My primary areas of research are theoretical chemistry, mathematical chemistry and computer chemistry. Secondary areas are computational biology, predictive toxicology and drug research.

Specific topics

Relativistic
quantum chemistry of molecules containing Ga-Lr and recently
discovered elements(104-118) Chemical applications of group theory,
graph theory, & artificial intelligence Applications of mathematics and
computers to toxicology, environmental chemistry and
bioinformatics.

Detailed Research Description

Relativistic Quantum Chemistry of very heavy and superheavy
molecules

The electronic and spectroscopic properties of molecules containing very heavy atoms and superheavy elements (104-118) are altered substantially by relativity.
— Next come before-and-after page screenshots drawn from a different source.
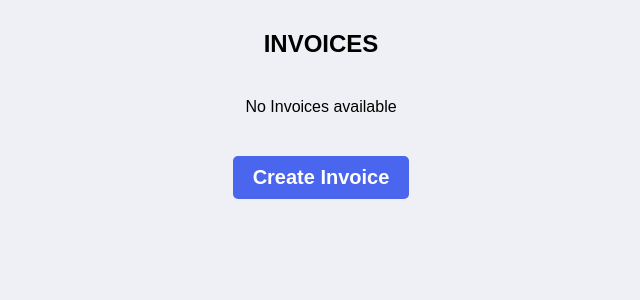
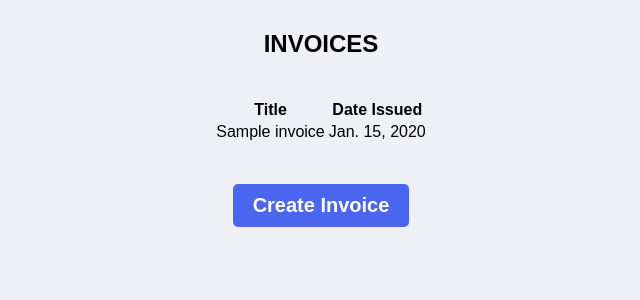
Before and after one commit to SamuelSackey/invois, a Django app: template templates/accounts/home.html in a window 1280 px wide. Shown: the part 54-354 px from the top of the page, without its empty margins (319-959 px from the left). Run offline with Django 4.2, Linux system fonts and the light colour scheme; the template is opened without the code that fills it: values that come from a table or form of the project are taken from there, others are empty; tables that the repository leaves empty hold one stand-in row (values such as "Sample post").

Commit message:
Add invoice list

```diff
--- a/accounts/urls.py
+++ b/accounts/urls.py
@@ -7,5 +7,6 @@ urlpatterns = [
     path('', views.index, name="index"),
     path('login', views.login_view, name="login"),
     path('register', views.register_view, name="register"),
-    path('logout', views.logout_view, name="logout")
+    path('logout', views.logout_view, name="logout"),
+    path('home', views.home, name="home")
 ]
--- a/static/accounts/styles.css
+++ b/static/accounts/styles.css
@@ -28,7 +28,7 @@ body {
     text-transform: uppercase;
 }
 
-.inv-display p {
+.inv-container {
     margin: 20px 0 40px;
 }
 
--- a/templates/accounts/home.html
+++ b/templates/accounts/home.html
@@ -19,7 +19,29 @@
     <div class="inv-display">
         <h2>Invoices</h2>
 
-        <p>No Invoices available</p>
+        <div class="inv-container">
+            {% if invoices %}
+                <table>
+                    <thead>
+                        <th>Title</th>
+                        <th>Date Issued</th>
+                    </thead>
+
+                    <tbody>
+                        {% for invoice in invoices %}
+                            <tr>
+                                <td>{{ invoice.title }}</td>
+                                <td>{{ invoice.issue_date }}</td>
+                            </tr>
+                        {% endfor %}
+                    </tbody>
+                </table>
+            {% else %}
+                <p>
+                    No Invoices available
+                </p>
+            {% endif %}
+        </div>
 
         <button>
             <a href="{% url 'invoice:index' %}">Create Invoice</a>
```
Also changed, not shown: accounts/views.py (+11 -1 lines).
Spin-orbit interaction alters the spectroscopic properties to a significant
extent. We have developed a relativistic approach to calculate the
spectroscopic properties of molecules containing heavy atoms. In this approach
electron correlation and spin-orbit interaction are introduced simultaneously
through a spin-orbit configuration interaction method. Electronic and
spectroscopic properties of a number of very heavy molecules of atoms from
Ga-118 are being or have been investigated. Relativistic computations of
transition metal clusters, which are useful models for catalysis, are being
investigated. Chemisorption is modeled with cluster-adsorbent interactions.
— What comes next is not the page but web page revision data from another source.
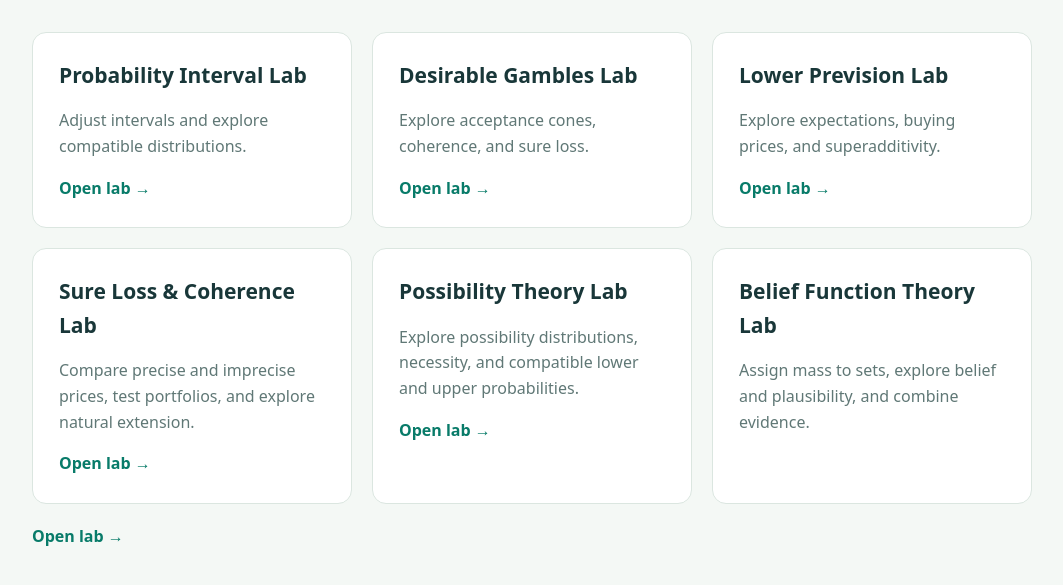
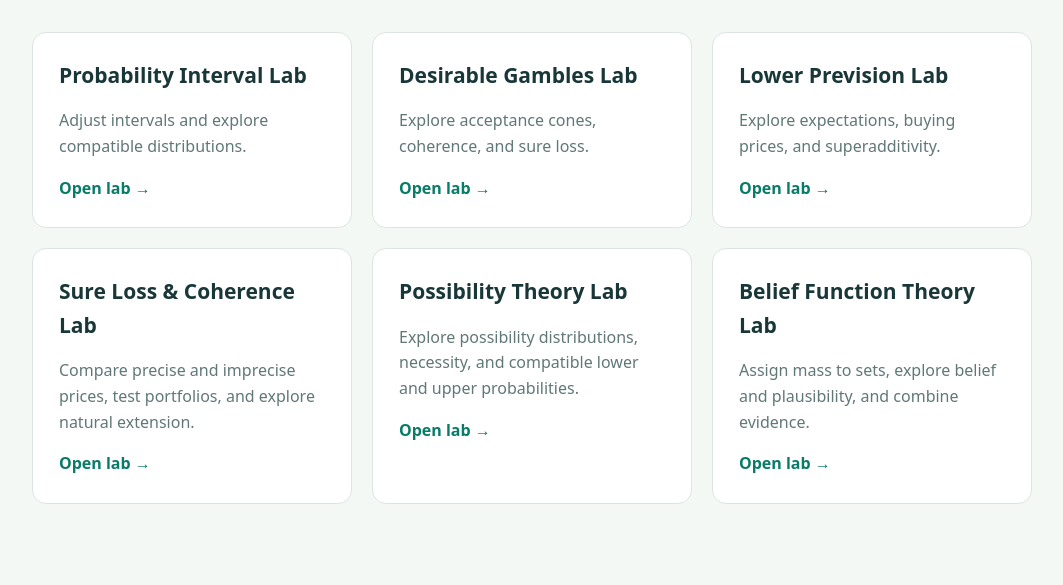
Before and after one commit to muandet-lab/ipml-labs, a plain HTML site: page index.html in a window 1280 px wide. Shown: the part 261-846 px from the top of the page, without its empty margins (108-1171 px from the left). Drawn offline with Linux system fonts and the light colour scheme.

Commit message:
Update index.html

```diff
--- a/index.html
+++ b/index.html
@@ -2,5 +2,5 @@
   <a href="./belief-function-theory/">
   <h2>Belief Function Theory Lab</h2>
   <p>Assign mass to sets, explore belief and plausibility, and combine evidence.</p>
-</a><span>Open lab →</span></a></div>
+<span>Open lab →</span></a></div>
 </main></body></html>
```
We are modeling actinide complexes at geological and biological interfaces.
Our computational models provide new insight into actinide migration and
speciation in natural ground water critical to the environmental management of
high-level radioactive wastes originating from nuclear materials. We have been
investigating the molecules of superheavy elements 104-118 that have been
discovered at LBNL/LLNL and elsewhere.
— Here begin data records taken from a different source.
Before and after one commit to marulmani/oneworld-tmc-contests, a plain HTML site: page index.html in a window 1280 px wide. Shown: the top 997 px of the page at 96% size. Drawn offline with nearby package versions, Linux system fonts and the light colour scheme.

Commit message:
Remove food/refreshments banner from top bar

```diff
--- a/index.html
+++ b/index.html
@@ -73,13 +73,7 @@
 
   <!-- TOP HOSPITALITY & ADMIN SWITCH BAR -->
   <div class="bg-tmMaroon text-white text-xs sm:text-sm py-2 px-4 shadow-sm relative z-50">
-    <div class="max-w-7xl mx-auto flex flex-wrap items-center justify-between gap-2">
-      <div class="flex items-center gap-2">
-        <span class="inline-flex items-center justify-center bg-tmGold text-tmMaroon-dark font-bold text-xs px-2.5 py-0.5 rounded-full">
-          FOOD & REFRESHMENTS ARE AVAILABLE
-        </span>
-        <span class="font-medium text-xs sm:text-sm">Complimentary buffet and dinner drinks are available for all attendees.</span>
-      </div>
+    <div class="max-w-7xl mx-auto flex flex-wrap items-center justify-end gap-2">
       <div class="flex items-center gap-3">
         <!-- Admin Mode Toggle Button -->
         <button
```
We are interested in
the electronic structure of semi-conductor and main group clusters such
as GaxAsy, InxPy, InxSby, Gex, Snx, Pbx and so on. Spectroscopic properties of these clusters are being computed to aid in the assignment of
observed spectra or in predicting the spectra.

Chemical Applications of Group Theory

Group theory is a powerful tool
of algebra of symmetry that facilitates characterization of symmetry of molecules (rigid and non-rigid) and introduces great simplifications to several chemical problems of sterochemistry, quantum chemistry, chemical selectivity, chemical reacivity and spectroscopy. We are interested in group
theory and operator methods applied to non-rigid molecules, weakly bound van der
Waals complexes synthesized in supersonic nozzle expansion experiments, NMR,
ESR, NQR spectra of crystals exhibiting phase transition and multiple quantum
NMR spectra of molecules. Powerful operator methods of generalized wreath
product groups have been developed for these problems.

Chemical Applications of Graph Theory & Combinatorics

We have been
studying chemical applications of graph theory, combinatorics and
artificial intelligence. These applications include applications to
fullerene cages,computer-simulated spectra (NMR, ESR, etc.), dynamic stereochemistry,
enumeration of isomers, NMR signal patterns and computer applications to
chemistry.

Mathematical & Computational Applications to Biology

We have been
applying quantum chemically and topologically based techniques for predictive
toxicology, molecular similarity and drug design. Applications of bioinformatics
to the general areas of proteomics and genomics and biodescriptors are being
considered.